▸ **EXERCISE AIM**
How many lines below hold "start"? Answer with only the number.
..........
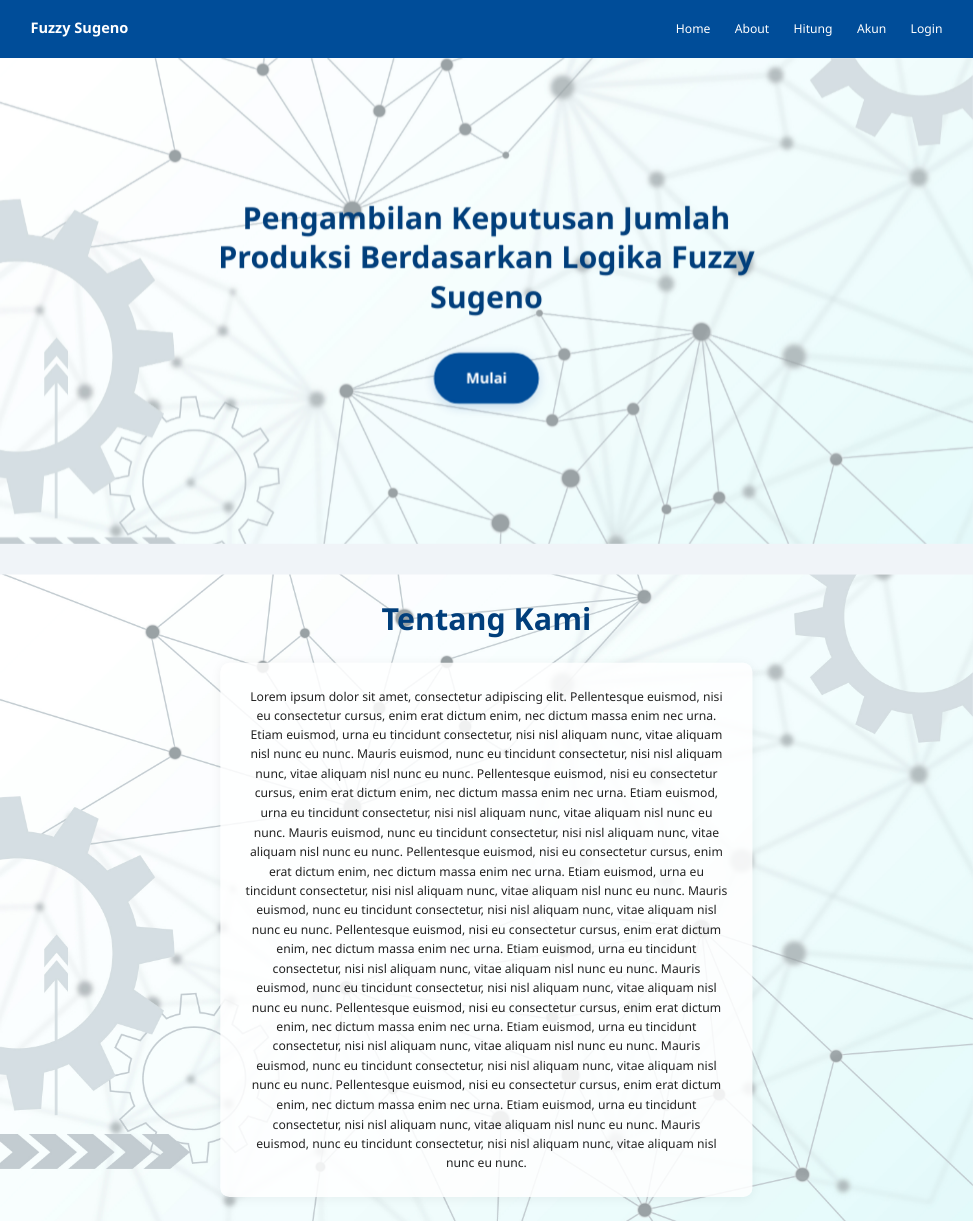
Repository: Senicccc/Defuzzy-Sugeno
Page: http://localhost/
The author's editor kept a copy of each file at every save. The page is drawn from the files as they stood at one save, then again after a run of saves.
The browser window is 1280 px wide. The pictures show the whole page, at 76% of full size.
The page is run by PHP 8.4 with error messages shown; the project is at /var/www/html/.

Above is the page before, as saved 2025-06-08 11:15:51.

### index.php
<!DOCTYPE html>
<html lang="id">

<head>
    <meta charset="UTF-8" />
    <meta name="viewport" content="width=device-width, initial-scale=1.0" />
    <title>Fuzzy Sugeno - Produksi</title>
    <link rel="icon" href="img/favicon.png" type="image/png">
    <link rel="stylesheet" href="css/index.css">
</head>

<body>

    <?php
    require_once 'php/header-index.php';
    ?>

    <section class="hero" style="background: url('img/menu-bg.jpg') center center/cover no-repeat;">
        <h1>Pengambilan Keputusan Jumlah Produksi Berdasarkan Logika Fuzzy Sugeno</h1>
        <a href="php/form.php" class="start-button">Mulai</a>
    </section>

    <section class="hero"
        style="background: url('img/menu-bg.jpg') center center/cover no-repeat; min-height:unset; margin-top:40px;">
        <h1>Tentang Kami</h1>
        <div
            style="max-width: 700px; margin: 0 auto; background: rgba(255,255,255,0.85); border-radius: 12px; padding: 2rem; color: #222; box-shadow: 0 2px 16px rgba(0,0,0,0.06);">
            <p>
                Lorem ipsum dolor sit amet, consectetur adipiscing elit. Pellentesque euismod, nisi eu consectetur
                cursus, enim erat dictum enim, nec dictum massa enim nec urna. Etiam euismod, urna eu tincidunt
                consectetur, nisi nisl aliquam nunc, vitae aliquam nisl nunc eu nunc. Mauris euismod, nunc eu tincidunt
                consectetur, nisi nisl aliquam nunc, vitae aliquam nisl nunc eu nunc. Pellentesque euismod, nisi eu
                consectetur cursus, enim erat dictum enim, nec dictum massa enim nec urna. Etiam euismod, urna eu
                tincidunt consectetur, nisi nisl aliquam nunc, vitae aliquam nisl nunc eu nunc. Mauris euismod, nunc eu
                tincidunt consectetur, nisi nisl aliquam nunc, vitae aliquam nisl nunc eu nunc. Pellentesque euismod,
                nisi eu consectetur cursus, enim erat dictum enim, nec dictum massa enim nec urna. Etiam euismod, urna
                eu tincidunt consectetur, nisi nisl aliquam nunc, vitae aliquam nisl nunc eu nunc. Mauris euismod, nunc
                eu tincidunt consectetur, nisi nisl aliquam nunc, vitae aliquam nisl nunc eu nunc. Pellentesque euismod,
                nisi eu consectetur cursus, enim erat dictum enim, nec dictum massa enim nec urna. Etiam euismod, urna
                eu tincidunt consectetur, nisi nisl aliquam nunc, vitae aliquam nisl nunc eu nunc. Mauris euismod, nunc
                eu tincidunt consectetur, nisi nisl aliquam nunc, vitae aliquam nisl nunc eu nunc. Pellentesque euismod,
                nisi eu consectetur cursus, enim erat dictum enim, nec dictum massa enim nec urna. Etiam euismod, urna
                eu tincidunt consectetur, nisi nisl aliquam nunc, vitae aliquam nisl nunc eu nunc. Mauris euismod, nunc
                eu tincidunt consectetur, nisi nisl aliquam nunc, vitae aliquam nisl nunc eu nunc. Pellentesque euismod,
                nisi eu consectetur cursus, enim erat dictum enim, nec dictum massa enim nec urna. Etiam euismod, urna
                eu tincidunt consectetur, nisi nisl aliquam nunc, vitae aliquam nisl nunc eu nunc. Mauris euismod, nunc
                eu tincidunt consectetur, nisi nisl aliquam nunc, vitae aliquam nisl nunc eu nunc.
            </p>
        </div>
    </section>

</body>

</html>

### php/header-index.php
<!DOCTYPE html>
<html lang="id">

<head>
    <meta charset="UTF-8" />
    <meta name="viewport" content="width=device-width, initial-scale=1.0" />
    <title>Fuzzy Sugeno - Produksi</title>
    <link rel="stylesheet" href="https://cdnjs.cloudflare.com/ajax/libs/font-awesome/6.0.0/css/all.min.css">

    <style>
    * {
        margin: 0;
        padding: 0;
        box-sizing: border-box;
        font-family: 'Segoe UI', Tahoma, Geneva, Verdana, sans-serif;
    }

    body {
        background: #f0f4f8;
        color: #333;
    }

    nav {
        background-color: #004d99;
        position: sticky;
        top: 0;
        z-index: 1000;
        padding: 1.4rem 2.4rem;
    }

    .nav-container {
        display: flex;
        justify-content: space-between;
        align-items: center;
        max-width: 1200px;
        margin: 0 auto;
        flex-wrap: wrap;
    }

    .logo {
        color: white;
        font-weight: 800;
        font-size: larger;
    }

    .nav-links {
        display: flex;
        gap: 2rem;
    }

    .nav-links a {
        text-decoration: none;
        color: white;
        font-weight: 500;
        font-size: 1rem;
        transition: color 0.3s;
    }

    .nav-links a:hover {
        color: #ffcc00;
    }

    .burger {
        display: none;
        font-size: 1.5rem;
        color: white;
        cursor: pointer;
        padding: 0.5rem;
    }

    @media (max-width: 768px) {
        .nav-links {
            display: none;
            flex-direction: column;
            background-color: #004d99;
            width: 100%;
            text-align: center;
            margin-top: 1rem;
            padding-bottom: 1rem;
            gap: 1rem;
            order: 1;
        }

        .nav-links.active {
            display: flex;
        }

        .burger {
            display: block;
            margin-left: auto;
            /* Memposisikan burger di kanan */
        }

        nav {
            padding: 0.75rem 1.5rem;
        }
    }
    </style>
</head>

<body>

    <nav>
        <div class="nav-container">
            <div class="logo">Fuzzy Sugeno</div>
            <div class="burger" id="burger"><i class="fas fa-bars"></i></div>
            <div class="nav-links" id="navLinks">
                <a href="index.php">Home</a>
                <a href="index.php#about">About</a>
                <a href="php/form.php">Hitung</a>
                <a href="php/account.php">Akun</a>
                <?php if (isset($_SESSION['user_id'])): ?>
                <a href="php/logout.php">Logout</a>
                <?php else: ?>
                <a href="php/login.php">Login</a>
                <?php endif; ?>
            </div>
        </div>
    </nav>

    <script>
    const burger = document.getElementById('burger');
    const navLinks = document.getElementById('navLinks');

    burger.addEventListener('click', () => {
        navLinks.classList.toggle('active');
    });
    </script>

</body>

</html>

### css/index.css

* {
    margin: 0;
    padding: 0;
    box-sizing: border-box;
    font-family: 'Segoe UI', Tahoma, Geneva, Verdana, sans-serif;
}

body {
    background: linear-gradient(135deg, #f0f4f8 0%, #dfe7ee 100%);
    color: #333;
    min-height: 100vh;
    line-height: 1.6;
}

/* Hero Section */
.hero {
    display: flex;
    flex-direction: column;
    justify-content: center;
    align-items: center;
    text-align: center;
    min-height: calc(100vh - 80px);
    padding: 2rem;
    background-image:
        radial-gradient(circle at 10% 20%, rgba(0, 77, 153, 0.05) 0%, transparent 20%),
        radial-gradient(circle at 90% 80%, rgba(0, 77, 153, 0.05) 0%, transparent 20%);
}

.hero h1 {
    font-size: 2.5rem;
    font-weight: 1000;
    color: #003e7b;
    margin-bottom: 2rem;
    max-width: 800px;
    line-height: 1.3;
    text-shadow: 1px 1px 2px rgba(0,0,0,0.);
}

.start-button {
    display: inline-block;
    background-color: #004d99;
    color: white;
    padding: 1rem 2.5rem;
    border-radius: 50px;
    text-decoration: none;
    font-weight: 600;
    font-size: 1.2rem;
    transition: all 0.3s ease;
    box-shadow: 0 4px 15px rgba(0, 77, 153, 0.2);
    border: 2px solid #004d99;
    margin-top: 1rem;
}

.start-button:hover {
    background-color: #ffcc00;
    color: #004d99;
    transform: translateY(-3px);
    box-shadow: 0 6px 20px rgba(0, 77, 153, 0.3);
}

.start-button:active {
    transform: translateY(1px);
}

/* Responsive Design */
@media (max-width: 768px) {
    .hero {
        padding: 1.5rem;
        min-height: calc(100vh - 60px);
    }

    .hero h1 {
        font-size: 1.8rem;
        margin-bottom: 1.5rem;
    }

    .start-button {
        padding: 0.8rem 2rem;
        font-size: 1rem;
    }
}

@media (max-width: 480px) {
    .hero h1 {
        font-size: 1.5rem;
    }

    .start-button {
        padding: 0.7rem 1.8rem;
    }
}

/* Animasi */
@keyframes fadeIn {
    from { opacity: 0; transform: translateY(20px); }
    to { opacity: 1; transform: translateY(0); }
}

.hero {
    animation: fadeIn 0.8s ease-out forwards;
}

.start-button {
    animation: fadeIn 1s ease-out 0.3s both;
}

After the next 4 saves:
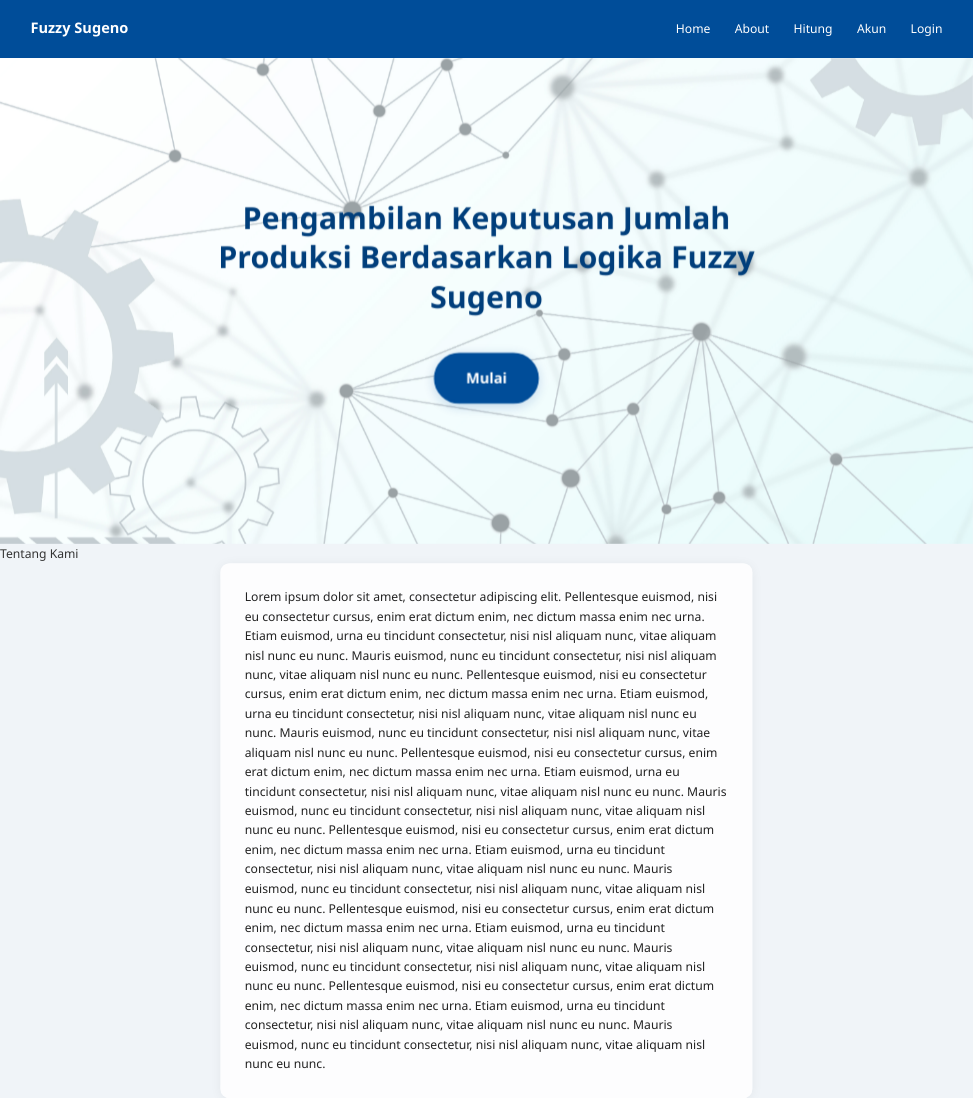
The 4 saves are shown as one change because they came seconds apart.
The last was saved 33 s later.
--- a/index.php
+++ b/index.php
@@ -20,11 +20,9 @@
         <a href="php/form.php" class="start-button">Mulai</a>
     </section>
 
-    <section class="hero"
-        style="background: url('img/menu-bg.jpg') center center/cover no-repeat; min-height:unset; margin-top:40px;">
-        <h1>Tentang Kami</h1>
-        <div
-            style="max-width: 700px; margin: 0 auto; background: rgba(255,255,255,0.85); border-radius: 12px; padding: 2rem; color: #222; box-shadow: 0 2px 16px rgba(0,0,0,0.06);">
+    <section class="about" <h1>Tentang Kami</h1>
+        <div style=" max-width: 700px; margin: 0 auto; background: rgba(255,255,255,0.85); border-radius: 12px; padding:
+        2rem; color: #222; box-shadow: 0 2px 16px rgba(0,0,0,0.06);">
             <p>
                 Lorem ipsum dolor sit amet, consectetur adipiscing elit. Pellentesque euismod, nisi eu consectetur
                 cursus, enim erat dictum enim, nec dictum massa enim nec urna. Etiam euismod, urna eu tincidunt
..........
▸ **TASK ANSWER**
8